**Exercise prompt**: Though the entries contain pictures, the copy you make should hold only the rest, exactly as written.

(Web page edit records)
━━━━━━━━

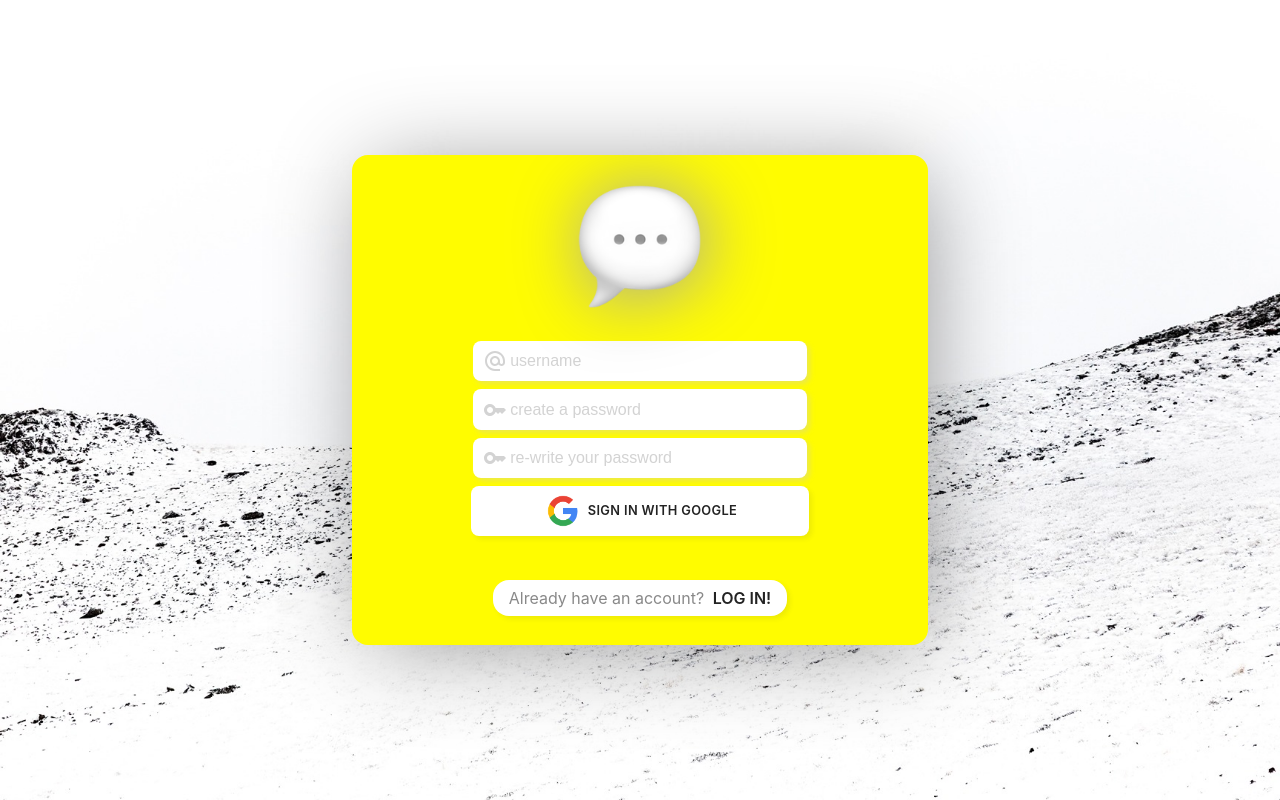
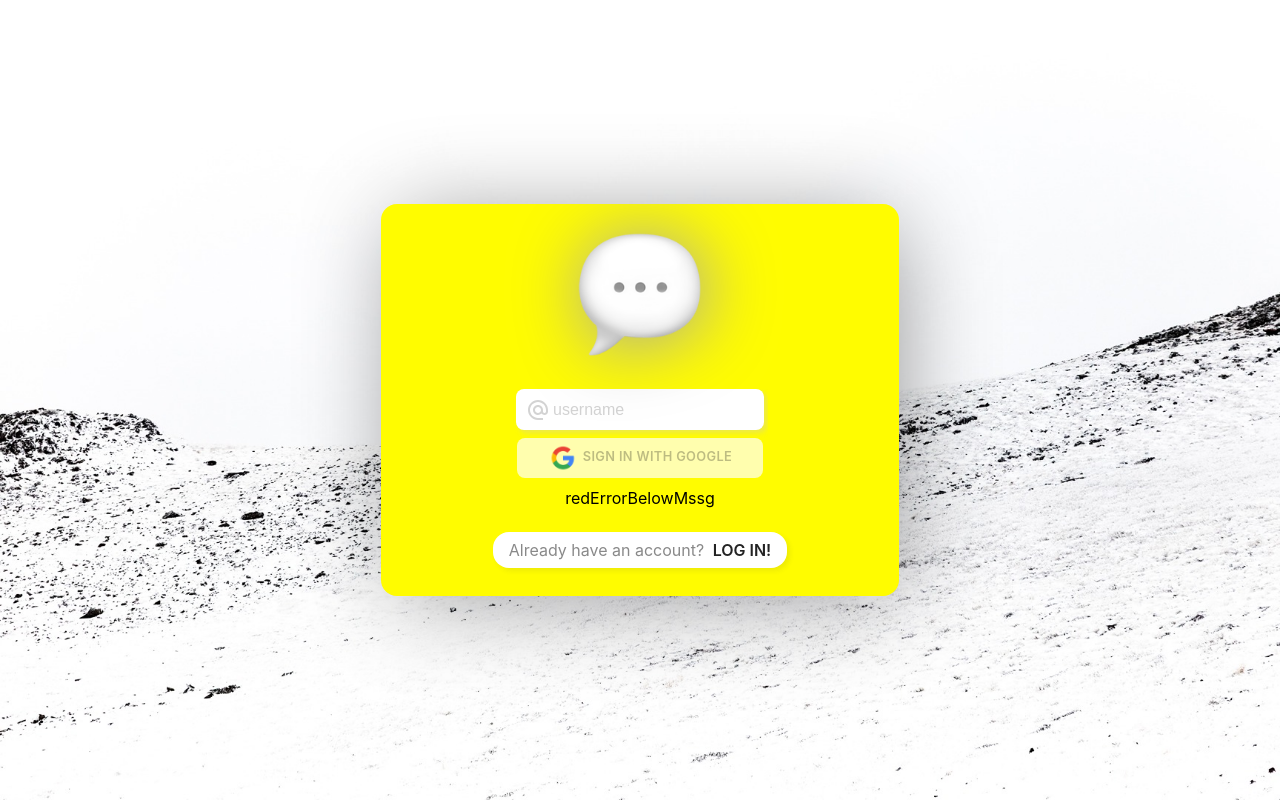
Before and after one commit to gabbar-singhh/pal-chat, a React (Create React App) app: page / in a window 1280 px wide. Both pictures are taken after a click on the element "SIGN UP!". Built offline with nearby package versions, Linux system fonts and the light colour scheme.

Commit message:
unnecessary useState removed 🙋

```diff
--- a/src/Components/LoginPage.css
+++ b/src/Components/LoginPage.css
@@ -51,7 +51,7 @@
 .login_form .login-submitBtn {
   background-color: #232323;
   padding: 0.2em 1em;
-  margin-top: 1.5em;
+  margin-top: 1.2em;
   font-weight: 600;
 }
 .login_form .login-submitBtn:hover {
@@ -62,7 +62,7 @@
 .login_form .login_google_btn {
   display: flex;
   align-items: center;
-  background-color: #fff;
+  background-color: #fefefe;
   color: #232323;
   margin-bottom: 10px;
   border-radius: 0.5rem;
@@ -77,13 +77,14 @@
 
 .login_form .login_google_btn span {
   padding-left: 5px;
+  white-space: nowrap;
 }
 
 .login_form .login_google_btn:hover {
-  background-color: #e8e8df;
+  background-color: #ebebe3;
   transition: all 600ms ease-in;
 }
 
-.login_form .login_google_btn:disabled{
+.login_form .login_google_btn:disabled {
   background-color: rgba(255, 255, 255, 0.684);
 }
--- a/src/Components/LoginPage.jsx
+++ b/src/Components/LoginPage.jsx
@@ -24,19 +24,14 @@ const allowedUsername = (val) => {
 
 const LoginPage = () => {
     const [randomBGImgVal, setRandomBGImgVal] = useState();
+
     const [usernameVal, setUsernameVal] = useState('');
     const [passwdVal, setPasswdVal] = useState('');
     const [showLoginForm, setShowLoginForm] = useState(true);
     const [showSignupForm, setShowSignupForm] = useState(false);
     const [newUsernameVal, setNewUsernameVal] = useState('');
-    const [signInErrorMssgStyle, setSignInErrorMssgStyle] = useState({ color: 'red', fontSize: '0.5em', visibility: 'hidden' })
-    const [redErrorBelowMssg, setRedErrorBelowMssg] = useState('*Atleast 4 characters *Only lowercase letters, numbers, period and underscores are allowed.')
-
-    const [newPasswdVal_1, setNewPasswdVal_1] = useState('');
-    const [newPasswdVal_2, setNewPasswdVal_2] = useState('');
 
     const googlBtnHandler = () => {
-        if (newPasswdVal_1 === newPasswdVal_2 && newPasswdVal_1.length >= 6 && newPasswdVal_2 >= 6 && newUsernameVal.length >= 4) {
         console.log('SIGN IN PROCESS STARTED !⚡');
         const googleProvider = new GoogleAuthProvider();
         signInWithPopup(auth, googleProvider)
@@ -60,21 +55,6 @@ const LoginPage = () => {
             }).catch((err) => {
                 console.log(err)
             })
-        } else if (newUsernameVal.length < 4) {
-            console.log('SIGN-IN NOT STARTED ❎');
-            setRedErrorBelowMssg('*Username must be >= 4.')
-            setSignInErrorMssgStyle({ color: 'red', fontSize: '0.5em' })
-            setTimeout(() => {
-                setSignInErrorMssgStyle({ color: 'red', fontSize: '0.5em', visibility: 'hidden' })
-            }, 8000);
-        } else if (newPasswdVal_1 === newPasswdVal_2){
-            console.log('SIGN-IN NOT STARTED ❎');
-            setRedErrorBelowMssg("*Passwords do not match.")
-            setSignInErrorMssgStyle({ color: 'red', fontSize: '0.5em' })
-            setTimeout(() => {
-                setSignInErrorMssgStyle({ color: 'red', fontSize: '0.5em', visibility: 'hidden' })
-            }, 8000);
-        }
     }
 
     // LOGIN-IN HANDLERS
@@ -85,17 +65,14 @@ const LoginPage = () => {
         setPasswdVal(event.target.value);
     }
 
-    const newUsernameFieldHandler = (event) => {
-        setNewUsernameVal(allowedUsername(event.target.value));
-        setSignInErrorMssgStyle({ color: 'red', fontSize: '0.5em' })
-        setRedErrorBelowMssg('*Atleast 4 characters *Only lowercase letters, numbers, period and underscores are allowed.')
-        setTimeout(() => {
-            setSignInErrorMssgStyle({ color: 'red', fontSize: '0.5em', visibility: 'hidden' })
-        }, 8000);
+    const submitLoginHandler = () => {
+        // DETAILS WILL BE SENT TO FIREBASE 🔥🤨
     }
 
-    const submitLoginHandler = () => {
+    // SIGN UP DETAILS
+    const newUsernameFieldHandler = (event) => {
 
+        setNewUsernameVal(allowedUsername(event.target.value));
     }
 
     const signupTxtHandler = () => {
@@ -108,35 +85,11 @@ const LoginPage = () => {
         setShowSignupForm(false)
     }
 
-    const newPasswdFieldHandler_1 = (event) => {
-        setNewPasswdVal_1(event.target.value);
-        if (event.target.value.length !== 6) {
-            setSignInErrorMssgStyle({ color: 'red', fontSize: '0.5em' })
-            setRedErrorBelowMssg('*Minimum password length should be 6.')
-        } else if (event.target.value.length <= 6) {
-            setSignInErrorMssgStyle({ color: 'red', fontSize: '0.5em', visibility: 'hidden' })
-        }
-    }
-
-    const newPasswdFieldHandler_2 = (event) => {
-        setNewPasswdVal_2(event.target.value);
-        if (newPasswdVal_1 !== event.target.value) {
-            setSignInErrorMssgStyle({ color: 'red', fontSize: '0.5em' })
-            setRedErrorBelowMssg('*Passwords do not match!')
-            console.log('lmao')
-        } else if (newPasswdVal_1 === event.target.value) {
-            setSignInErrorMssgStyle({ color: 'red', fontSize: '0.5em', visibility: 'hidden' })
-        }
-    }
-
-
     useEffect(() => {
         console.log(auth)
+        setRandomBGImgVal(getRandomNumberGenerator())
     }, [])
 
-    useEffect(() => {
-        setRandomBGImgVal(getRandomNumberGenerator())
-    }, [])
     return (
         <section className={`loginpage_section ${'backgroundImg-' + randomBGImgVal}`}>
             <div className="login_form">
@@ -194,42 +147,21 @@ const LoginPage = () => {
                                     onChange={newUsernameFieldHandler}
                                     placeholder="username"
                                     spellCheck="false"
-                                    minLength={3}
-                                />
-                            </USERNAME_PASSWORD>
-                            <USERNAME_PASSWORD>
-                                <KeyIcon />
-                                <INPUT
-                                    type="password"
-                                    value={newPasswdVal_1}
-                                    onChange={newPasswdFieldHandler_1}
-                                    placeholder="create a password"
-                                    minLength={6}
-                                />
-                            </USERNAME_PASSWORD>
-                            <USERNAME_PASSWORD>
-                                <KeyIcon />
-                                <INPUT
-                                    type="password"
-                                    value={newPasswdVal_2}
-                                    onChange={newPasswdFieldHandler_2}
-                                    placeholder="re-write your password"
-                                    minLength={6}
                                 />
                             </USERNAME_PASSWORD>
                             <Button
                                 onClick={googlBtnHandler}
-                                // disabled={googleBtnAvail}
+                                disabled={newUsernameVal.length !== 6}
                                 className='login_google_btn' variant='contained'>
-                                <img src={GOOGLE_LOGO} alt="google_logo" height="40px" />
+                                <img src={GOOGLE_LOGO} alt="google_logo" height="30px" />
 
                                 <span>
                                     Sign in with Google
                                 </span>
                             </Button>
 
-                            <p style={signInErrorMssgStyle} className='signInErrorMssg'>
-                                {redErrorBelowMssg}
+                            <p className='signInErrorMssg'>
+                                {'redErrorBelowMssg'}
                             </p>
                         </SIGNUP_FORM>
 
@@ -240,8 +172,8 @@ const LoginPage = () => {
             </div>
         </section >
     )
+
 }
-
 
 const SIGNUP_FORM = STYLED.form`
 display: flex;
```
Lines whose indentation alone changed are shown as unchanged.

━━━━━━━━

**Your response**:
Before and after one commit to gabbar-singhh/pal-chat, a React (Create React App) app: page / in a window 1280 px wide. Both pictures are taken after a click on the element "SIGN UP!". Built offline with nearby package versions, Linux system fonts and the light colour scheme.

Commit message:
unnecessary useState removed 🙋

```diff
--- a/src/Components/LoginPage.css
+++ b/src/Components/LoginPage.css
@@ -51,7 +51,7 @@
 .login_form .login-submitBtn {
   background-color: #232323;
   padding: 0.2em 1em;
-  margin-top: 1.5em;
+  margin-top: 1.2em;
   font-weight: 600;
 }
 .login_form .login-submitBtn:hover {
@@ -62,7 +62,7 @@
 .login_form .login_google_btn {
   display: flex;
   align-items: center;
-  background-color: #fff;
+  background-color: #fefefe;
   color: #232323;
   margin-bottom: 10px;
   border-radius: 0.5rem;
@@ -77,13 +77,14 @@
 
 .login_form .login_google_btn span {
   padding-left: 5px;
+  white-space: nowrap;
 }
 
 .login_form .login_google_btn:hover {
-  background-color: #e8e8df;
+  background-color: #ebebe3;
   transition: all 600ms ease-in;
 }
 
-.login_form .login_google_btn:disabled{
+.login_form .login_google_btn:disabled {
   background-color: rgba(255, 255, 255, 0.684);
 }
--- a/src/Components/LoginPage.jsx
+++ b/src/Components/LoginPage.jsx
@@ -24,19 +24,14 @@ const allowedUsername = (val) => {
 
 const LoginPage = () => {
     const [randomBGImgVal, setRandomBGImgVal] = useState();
+
     const [usernameVal, setUsernameVal] = useState('');
     const [passwdVal, setPasswdVal] = useState('');
     const [showLoginForm, setShowLoginForm] = useState(true);
     const [showSignupForm, setShowSignupForm] = useState(false);
     const [newUsernameVal, setNewUsernameVal] = useState('');
-    const [signInErrorMssgStyle, setSignInErrorMssgStyle] = useState({ color: 'red', fontSize: '0.5em', visibility: 'hidden' })
-    const [redErrorBelowMssg, setRedErrorBelowMssg] = useState('*Atleast 4 characters *Only lowercase letters, numbers, period and underscores are allowed.')
-
-    const [newPasswdVal_1, setNewPasswdVal_1] = useState('');
-    const [newPasswdVal_2, setNewPasswdVal_2] = useState('');
 
     const googlBtnHandler = () => {
-        if (newPasswdVal_1 === newPasswdVal_2 && newPasswdVal_1.length >= 6 && newPasswdVal_2 >= 6 && newUsernameVal.length >= 4) {
         console.log('SIGN IN PROCESS STARTED !⚡');
         const googleProvider = new GoogleAuthProvider();
         signInWithPopup(auth, googleProvider)
@@ -60,21 +55,6 @@ const LoginPage = () => {
             }).catch((err) => {
                 console.log(err)
             })
-        } else if (newUsernameVal.length < 4) {
-            console.log('SIGN-IN NOT STARTED ❎');
-            setRedErrorBelowMssg('*Username must be >= 4.')
-            setSignInErrorMssgStyle({ color: 'red', fontSize: '0.5em' })
-            setTimeout(() => {
-                setSignInErrorMssgStyle({ color: 'red', fontSize: '0.5em', visibility: 'hidden' })
-            }, 8000);
-        } else if (newPasswdVal_1 === newPasswdVal_2){
-            console.log('SIGN-IN NOT STARTED ❎');
-            setRedErrorBelowMssg("*Passwords do not match.")
-            setSignInErrorMssgStyle({ color: 'red', fontSize: '0.5em' })
-            setTimeout(() => {
-                setSignInErrorMssgStyle({ color: 'red', fontSize: '0.5em', visibility: 'hidden' })
-            }, 8000);
-        }
     }
 
     // LOGIN-IN HANDLERS
@@ -85,17 +65,14 @@ const LoginPage = () => {
         setPasswdVal(event.target.value);
     }
 
-    const newUsernameFieldHandler = (event) => {
-        setNewUsernameVal(allowedUsername(event.target.value));
-        setSignInErrorMssgStyle({ color: 'red', fontSize: '0.5em' })
-        setRedErrorBelowMssg('*Atleast 4 characters *Only lowercase letters, numbers, period and underscores are allowed.')
-        setTimeout(() => {
-            setSignInErrorMssgStyle({ color: 'red', fontSize: '0.5em', visibility: 'hidden' })
-        }, 8000);
+    const submitLoginHandler = () => {
+        // DETAILS WILL BE SENT TO FIREBASE 🔥🤨
     }
 
-    const submitLoginHandler = () => {
+    // SIGN UP DETAILS
+    const newUsernameFieldHandler = (event) => {
 
+        setNewUsernameVal(allowedUsername(event.target.value));
     }
 
     const signupTxtHandler = () => {
@@ -108,35 +85,11 @@ const LoginPage = () => {
         setShowSignupForm(false)
     }
 
-    const newPasswdFieldHandler_1 = (event) => {
-        setNewPasswdVal_1(event.target.value);
-        if (event.target.value.length !== 6) {
-            setSignInErrorMssgStyle({ color: 'red', fontSize: '0.5em' })
-            setRedErrorBelowMssg('*Minimum password length should be 6.')
-        } else if (event.target.value.length <= 6) {
-            setSignInErrorMssgStyle({ color: 'red', fontSize: '0.5em', visibility: 'hidden' })
-        }
-    }
-
-    const newPasswdFieldHandler_2 = (event) => {
-        setNewPasswdVal_2(event.target.value);
-        if (newPasswdVal_1 !== event.target.value) {
-            setSignInErrorMssgStyle({ color: 'red', fontSize: '0.5em' })
-            setRedErrorBelowMssg('*Passwords do not match!')
-            console.log('lmao')
-        } else if (newPasswdVal_1 === event.target.value) {
-            setSignInErrorMssgStyle({ color: 'red', fontSize: '0.5em', visibility: 'hidden' })
-        }
-    }
-
-
     useEffect(() => {
         console.log(auth)
+        setRandomBGImgVal(getRandomNumberGenerator())
     }, [])
 
-    useEffect(() => {
-        setRandomBGImgVal(getRandomNumberGenerator())
-    }, [])
     return (
         <section className={`loginpage_section ${'backgroundImg-' + randomBGImgVal}`}>
             <div className="login_form">
@@ -194,42 +147,21 @@ const LoginPage = () => {
                                     onChange={newUsernameFieldHandler}
                                     placeholder="username"
                                     spellCheck="false"
-                                    minLength={3}
-                                />
-                            </USERNAME_PASSWORD>
-                            <USERNAME_PASSWORD>
-                                <KeyIcon />
-                                <INPUT
-                                    type="password"
-                                    value={newPasswdVal_1}
-                                    onChange={newPasswdFieldHandler_1}
-                                    placeholder="create a password"
-                                    minLength={6}
-                                />
-                            </USERNAME_PASSWORD>
-                            <USERNAME_PASSWORD>
-                                <KeyIcon />
-                                <INPUT
-                                    type="password"
-                                    value={newPasswdVal_2}
-                                    onChange={newPasswdFieldHandler_2}
-                                    placeholder="re-write your password"
-                                    minLength={6}
                                 />
                             </USERNAME_PASSWORD>
                             <Button
                                 onClick={googlBtnHandler}
-                                // disabled={googleBtnAvail}
+                                disabled={newUsernameVal.length !== 6}
                                 className='login_google_btn' variant='contained'>
-                                <img src={GOOGLE_LOGO} alt="google_logo" height="40px" />
+                                <img src={GOOGLE_LOGO} alt="google_logo" height="30px" />
 
                                 <span>
                                     Sign in with Google
                                 </span>
                             </Button>
 
-                            <p style={signInErrorMssgStyle} className='signInErrorMssg'>
-                                {redErrorBelowMssg}
+                            <p className='signInErrorMssg'>
+                                {'redErrorBelowMssg'}
                             </p>
                         </SIGNUP_FORM>
 
@@ -240,8 +172,8 @@ const LoginPage = () => {
             </div>
         </section >
     )
+
 }
-
 
 const SIGNUP_FORM = STYLED.form`
 display: flex;
```
Lines whose indentation alone changed are shown as unchanged.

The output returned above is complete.